[Opening Data for the task section]
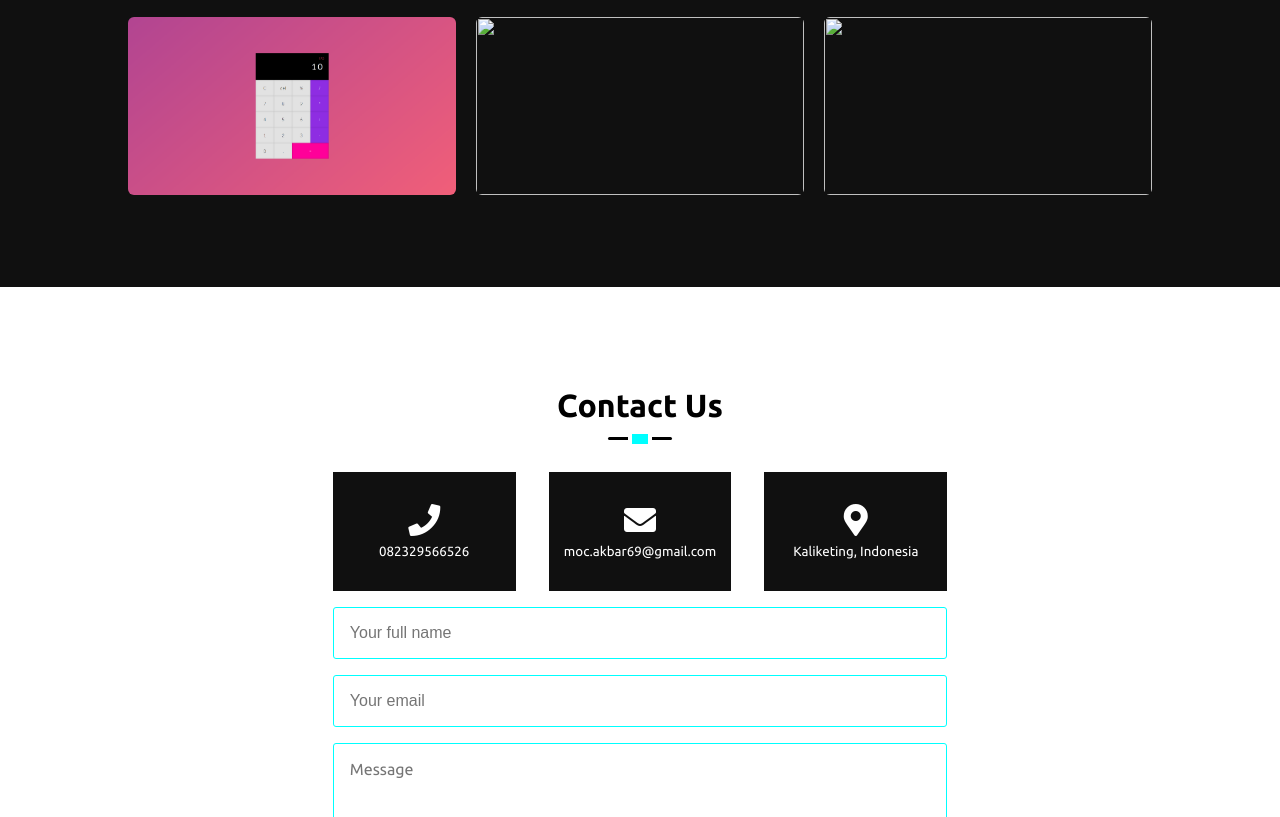
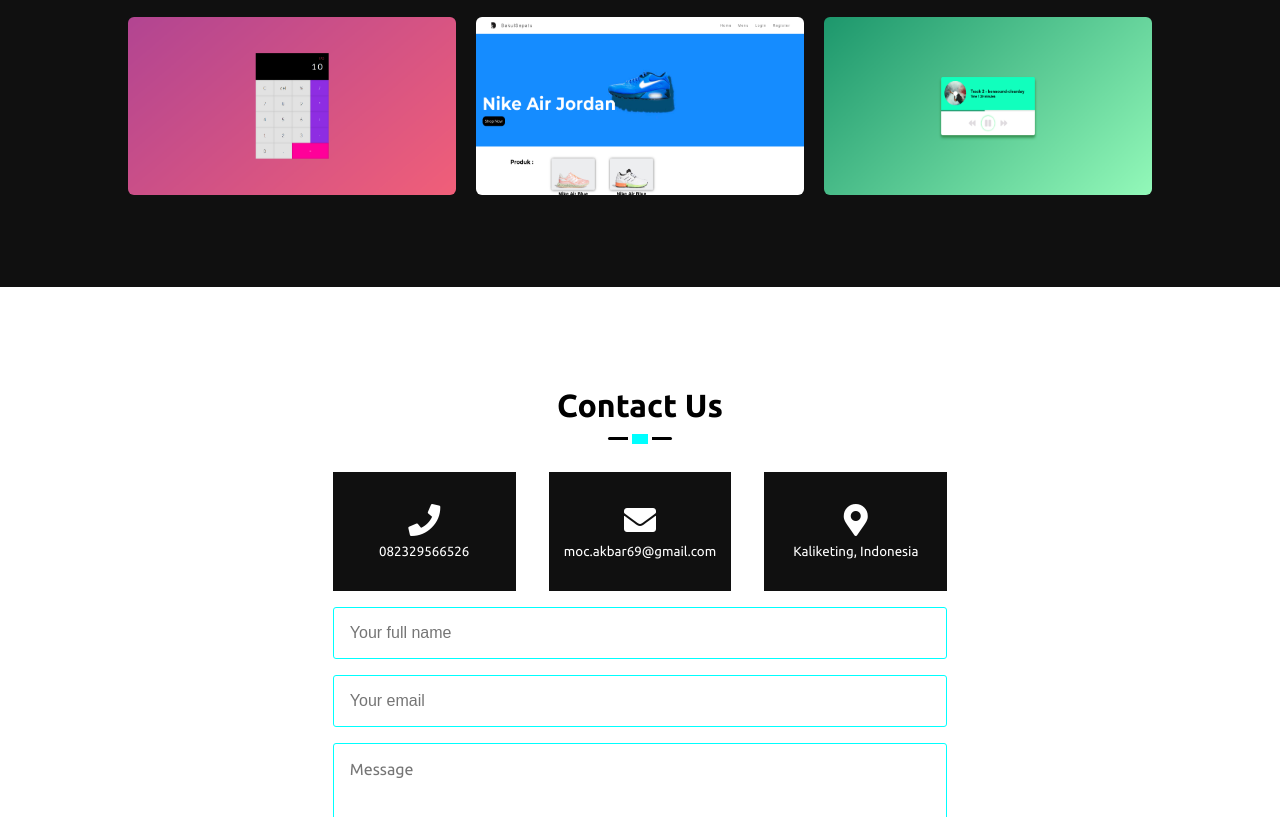
Before and after one commit to mocakbarmaulana/portfolio, a plain HTML site: page index.html in a window 1280 px wide. Shown: the part 2811-3628 px from the top of the page. Drawn offline with nearby package versions, Linux system fonts and the light colour scheme.

Commit message:
ketiga komit

```diff
--- a/index.html
+++ b/index.html
@@ -232,15 +232,15 @@
             <div class="cat">Js, Html, CSS</div>
           </div>
         </a>
-        <a href="img/project/project5.PNG" title="Bakul Sepatu" link="#" class="project">
-          <img src="img/project/project5.PNG" />
+        <a href="img/project/5.png" title="Bakul Sepatu" link="#" class="project">
+          <img src="img/project/5.png" />
           <div class="info">
             <h3>Bakul Sepatu</h3>
             <div class="cat">Laravel, PHP</div>
           </div>
         </a>
-        <a href="img/project/project6.PNG" title="Mini Player Music App" link="https://miniplayermusicapp.netlify.app/" class="project">
-          <img src="img/project/project6.PNG" />
+        <a href="img/project/6.png" title="Mini Player Music App" link="https://miniplayermusicapp.netlify.app/" class="project">
+          <img src="img/project/6.png" />
           <div class="info">
             <h3>Mini Player Music App</h3>
             <div class="cat">HTMl, Js, Css</div>
```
[Closing Data for the task section]
| Action item |
What you return must be every entry, word for word, without any pictures.

| Output |
Before and after one commit to mocakbarmaulana/portfolio, a plain HTML site: page index.html in a window 1280 px wide. Shown: the part 2811-3628 px from the top of the page. Drawn offline with nearby package versions, Linux system fonts and the light colour scheme.

Commit message:
ketiga komit

```diff
--- a/index.html
+++ b/index.html
@@ -232,15 +232,15 @@
             <div class="cat">Js, Html, CSS</div>
           </div>
         </a>
-        <a href="img/project/project5.PNG" title="Bakul Sepatu" link="#" class="project">
-          <img src="img/project/project5.PNG" />
+        <a href="img/project/5.png" title="Bakul Sepatu" link="#" class="project">
+          <img src="img/project/5.png" />
           <div class="info">
             <h3>Bakul Sepatu</h3>
             <div class="cat">Laravel, PHP</div>
           </div>
         </a>
-        <a href="img/project/project6.PNG" title="Mini Player Music App" link="https://miniplayermusicapp.netlify.app/" class="project">
-          <img src="img/project/project6.PNG" />
+        <a href="img/project/6.png" title="Mini Player Music App" link="https://miniplayermusicapp.netlify.app/" class="project">
+          <img src="img/project/6.png" />
           <div class="info">
             <h3>Mini Player Music App</h3>
             <div class="cat">HTMl, Js, Css</div>
```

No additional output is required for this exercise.